INSTRUCTIONS FOR THE TASK
Every line in the data below that holds "Discussion" should be found and copied.

Web page edit records
________________________

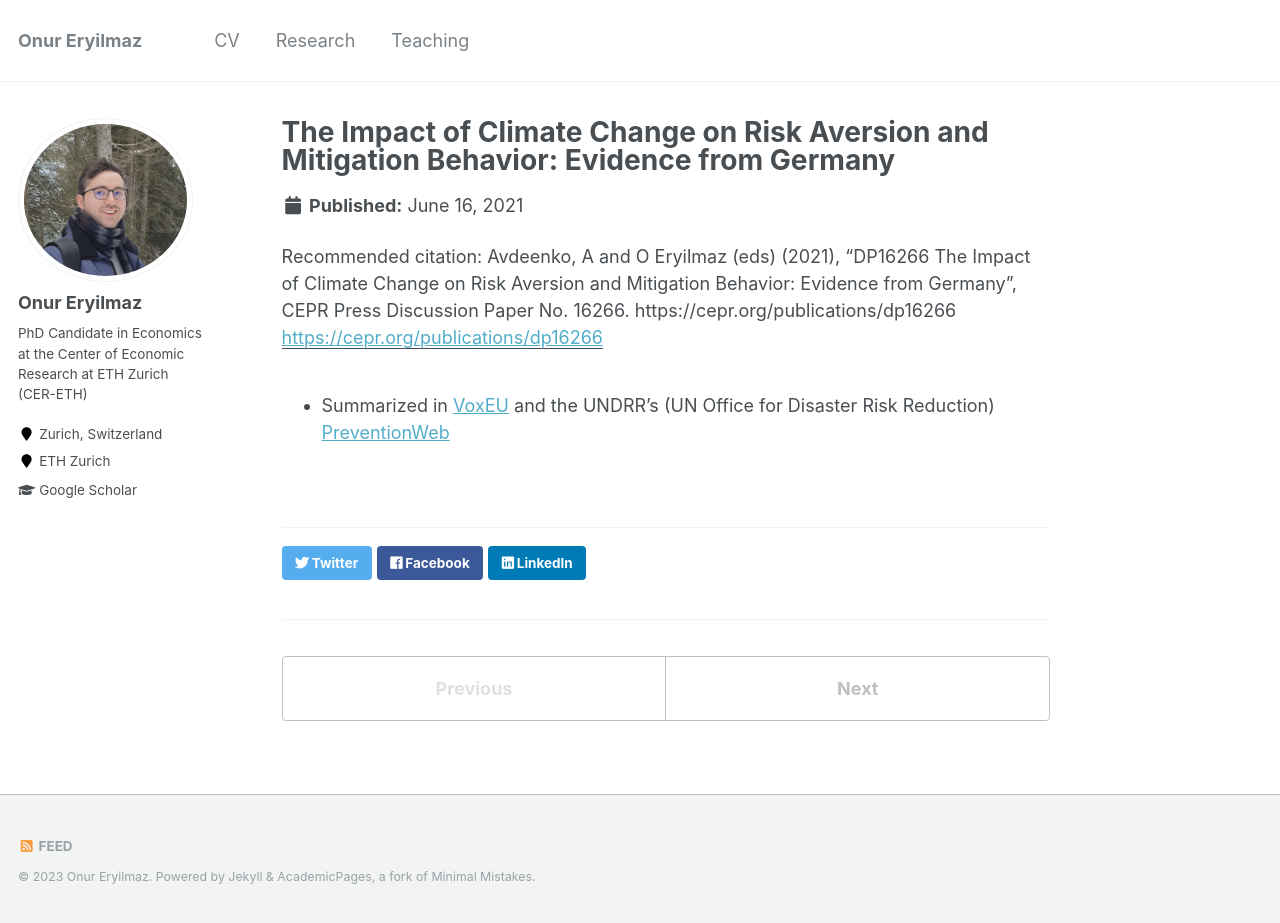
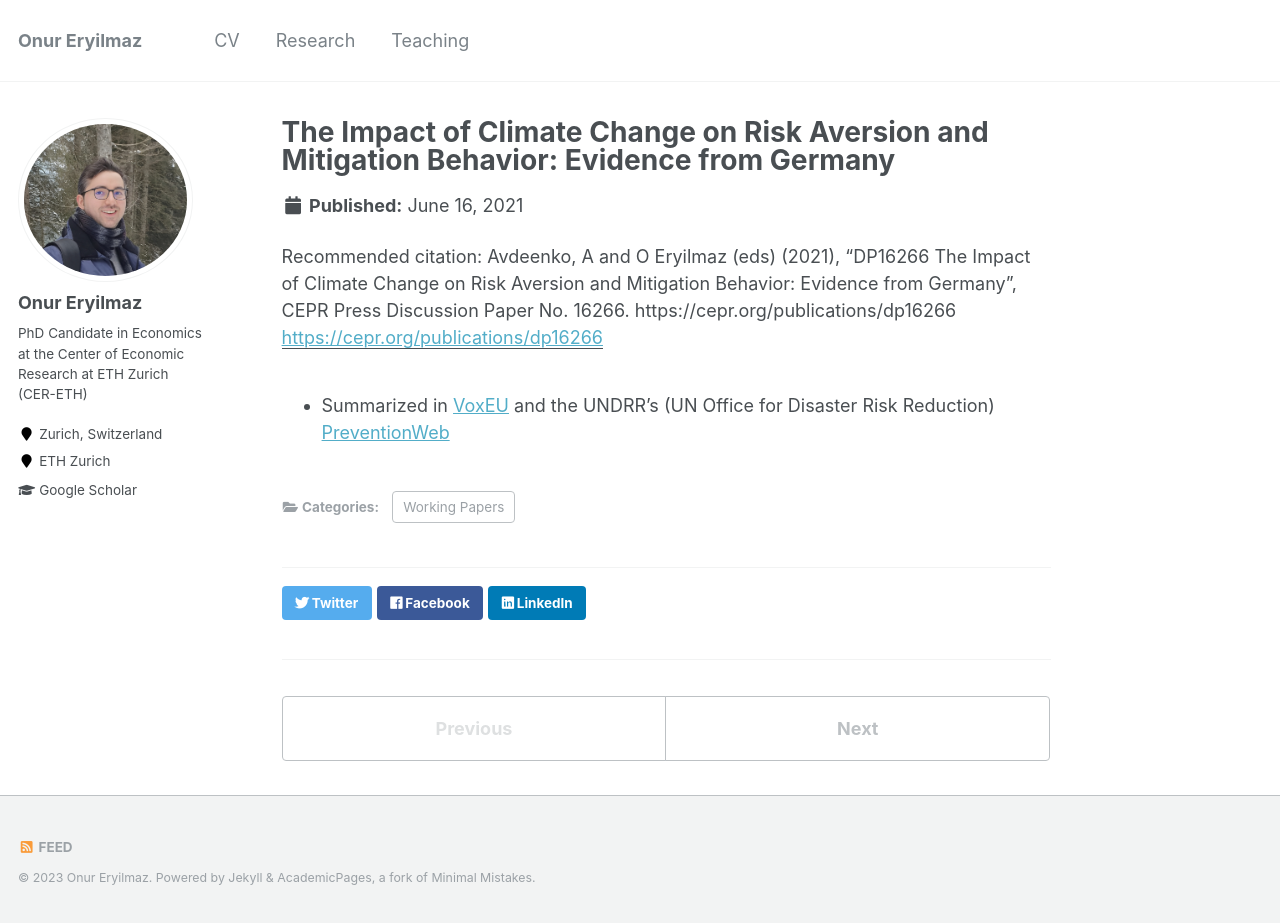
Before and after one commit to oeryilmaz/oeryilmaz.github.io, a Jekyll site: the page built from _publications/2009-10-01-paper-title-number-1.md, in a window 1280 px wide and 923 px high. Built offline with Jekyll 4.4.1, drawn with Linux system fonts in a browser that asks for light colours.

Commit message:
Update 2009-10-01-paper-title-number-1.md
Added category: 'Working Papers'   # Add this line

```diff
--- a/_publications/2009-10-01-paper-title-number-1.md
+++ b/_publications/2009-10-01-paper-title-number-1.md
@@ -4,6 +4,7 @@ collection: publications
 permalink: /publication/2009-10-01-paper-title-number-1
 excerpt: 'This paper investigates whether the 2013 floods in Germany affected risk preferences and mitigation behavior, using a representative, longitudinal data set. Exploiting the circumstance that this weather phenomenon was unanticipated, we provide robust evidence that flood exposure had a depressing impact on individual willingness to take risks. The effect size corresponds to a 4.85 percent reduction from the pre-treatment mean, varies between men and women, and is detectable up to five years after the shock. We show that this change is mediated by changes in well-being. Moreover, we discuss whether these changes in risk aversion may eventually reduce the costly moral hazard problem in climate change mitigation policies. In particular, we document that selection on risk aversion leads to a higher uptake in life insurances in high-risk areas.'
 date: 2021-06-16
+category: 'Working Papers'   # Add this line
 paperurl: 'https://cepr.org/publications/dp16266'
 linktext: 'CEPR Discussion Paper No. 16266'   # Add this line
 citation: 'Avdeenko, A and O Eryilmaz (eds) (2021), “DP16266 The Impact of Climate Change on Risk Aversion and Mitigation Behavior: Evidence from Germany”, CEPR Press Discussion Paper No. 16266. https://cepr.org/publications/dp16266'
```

________________________

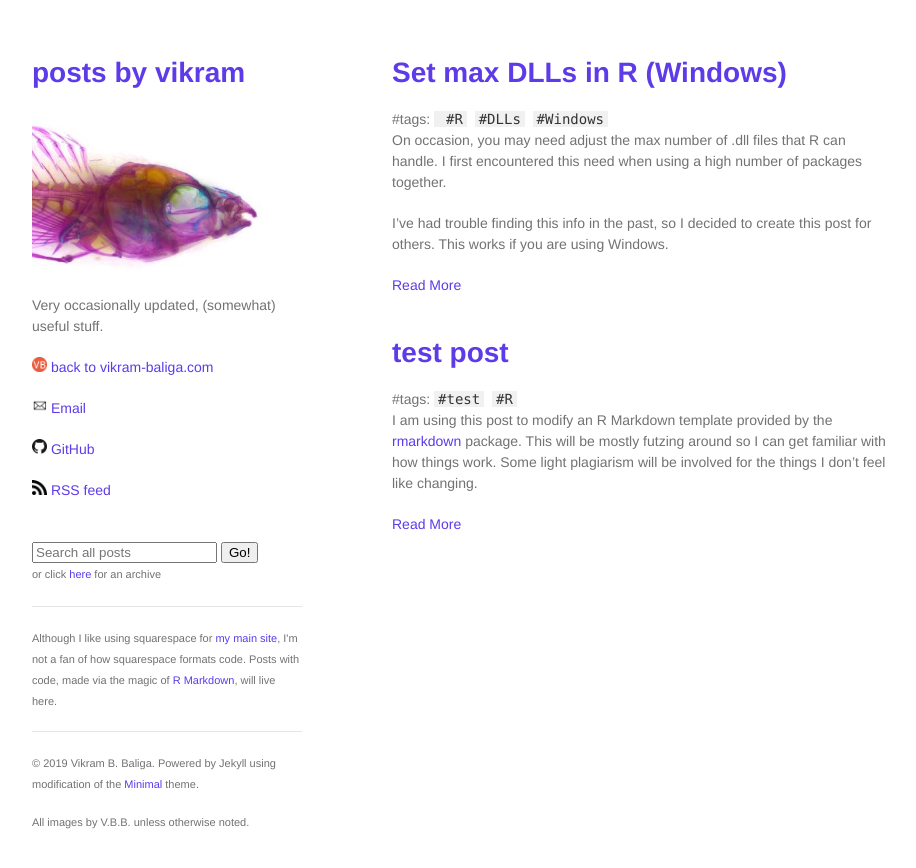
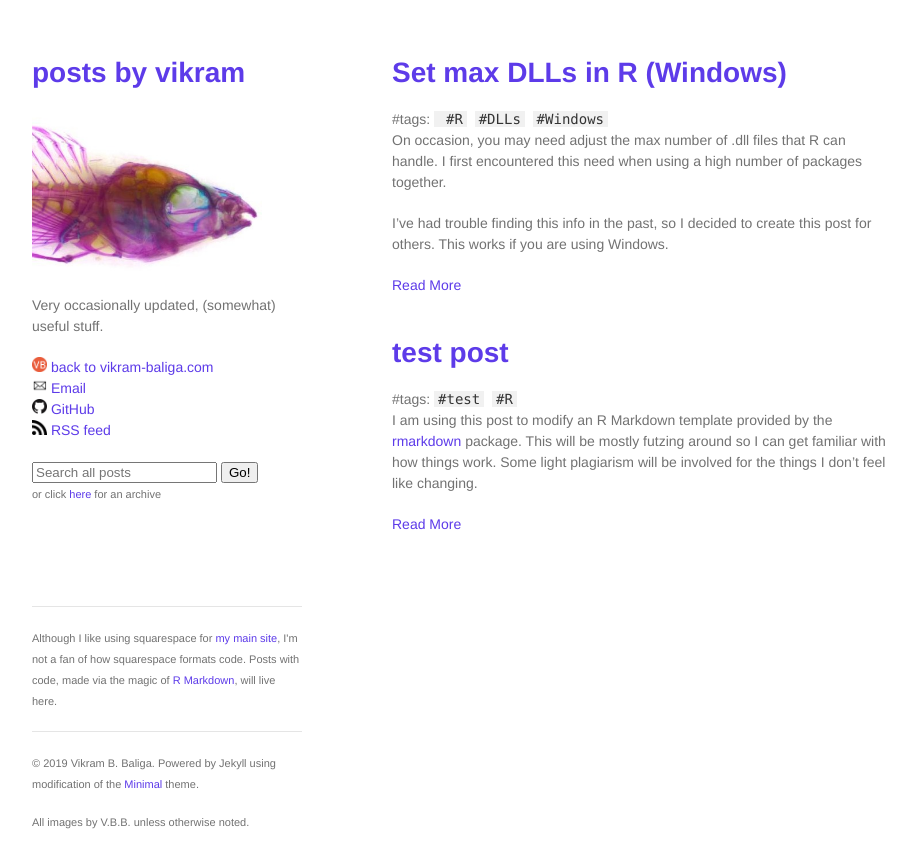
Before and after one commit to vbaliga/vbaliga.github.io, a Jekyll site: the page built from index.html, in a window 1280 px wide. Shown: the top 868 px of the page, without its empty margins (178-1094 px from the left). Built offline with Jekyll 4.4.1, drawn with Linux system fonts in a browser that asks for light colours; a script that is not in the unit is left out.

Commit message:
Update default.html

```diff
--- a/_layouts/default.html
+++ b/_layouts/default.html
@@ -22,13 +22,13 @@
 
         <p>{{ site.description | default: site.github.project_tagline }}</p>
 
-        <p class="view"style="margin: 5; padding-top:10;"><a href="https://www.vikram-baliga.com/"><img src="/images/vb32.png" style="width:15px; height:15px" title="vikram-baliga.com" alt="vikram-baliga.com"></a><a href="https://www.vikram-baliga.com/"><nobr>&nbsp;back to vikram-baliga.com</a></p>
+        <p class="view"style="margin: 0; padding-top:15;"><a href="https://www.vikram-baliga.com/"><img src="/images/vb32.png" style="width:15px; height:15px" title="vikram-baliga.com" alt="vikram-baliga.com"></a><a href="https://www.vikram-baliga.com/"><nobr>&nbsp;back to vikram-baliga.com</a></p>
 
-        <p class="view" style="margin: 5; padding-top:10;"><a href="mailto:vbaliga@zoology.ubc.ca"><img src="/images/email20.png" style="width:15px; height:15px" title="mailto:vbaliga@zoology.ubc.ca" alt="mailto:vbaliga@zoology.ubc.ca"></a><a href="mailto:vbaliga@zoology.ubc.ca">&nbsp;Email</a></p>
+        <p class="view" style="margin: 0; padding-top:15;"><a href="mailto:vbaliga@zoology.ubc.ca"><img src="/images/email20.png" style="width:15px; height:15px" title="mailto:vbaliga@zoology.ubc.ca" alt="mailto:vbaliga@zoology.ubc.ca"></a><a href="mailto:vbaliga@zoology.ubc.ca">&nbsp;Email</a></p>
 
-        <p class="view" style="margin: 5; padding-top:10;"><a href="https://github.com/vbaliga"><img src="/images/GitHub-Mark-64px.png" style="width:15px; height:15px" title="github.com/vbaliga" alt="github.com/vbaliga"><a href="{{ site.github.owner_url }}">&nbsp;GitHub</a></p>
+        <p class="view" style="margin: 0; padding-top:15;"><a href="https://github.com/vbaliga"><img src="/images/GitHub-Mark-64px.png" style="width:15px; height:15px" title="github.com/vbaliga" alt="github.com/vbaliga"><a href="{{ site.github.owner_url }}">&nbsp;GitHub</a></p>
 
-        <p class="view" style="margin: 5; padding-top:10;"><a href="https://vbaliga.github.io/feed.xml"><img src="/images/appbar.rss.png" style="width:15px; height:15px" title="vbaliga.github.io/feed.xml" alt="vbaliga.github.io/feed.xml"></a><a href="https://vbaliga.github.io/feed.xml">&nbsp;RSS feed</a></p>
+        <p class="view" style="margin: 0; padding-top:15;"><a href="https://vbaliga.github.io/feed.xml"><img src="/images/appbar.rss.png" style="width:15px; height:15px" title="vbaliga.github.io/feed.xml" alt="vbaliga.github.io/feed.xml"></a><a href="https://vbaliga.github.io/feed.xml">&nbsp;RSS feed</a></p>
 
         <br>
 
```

________________________

EXERCISE SOLUTION
 linktext: 'CEPR Discussion Paper No. 16266'   # Add this line
 citation: 'Avdeenko, A and O Eryilmaz (eds) (2021), “DP16266 The Impact of Climate Change on Risk Aversion and Mitigation Behavior: Evidence from Germany”, CEPR Press Discussion Paper No. 16266. https://cepr.org/publications/dp16266'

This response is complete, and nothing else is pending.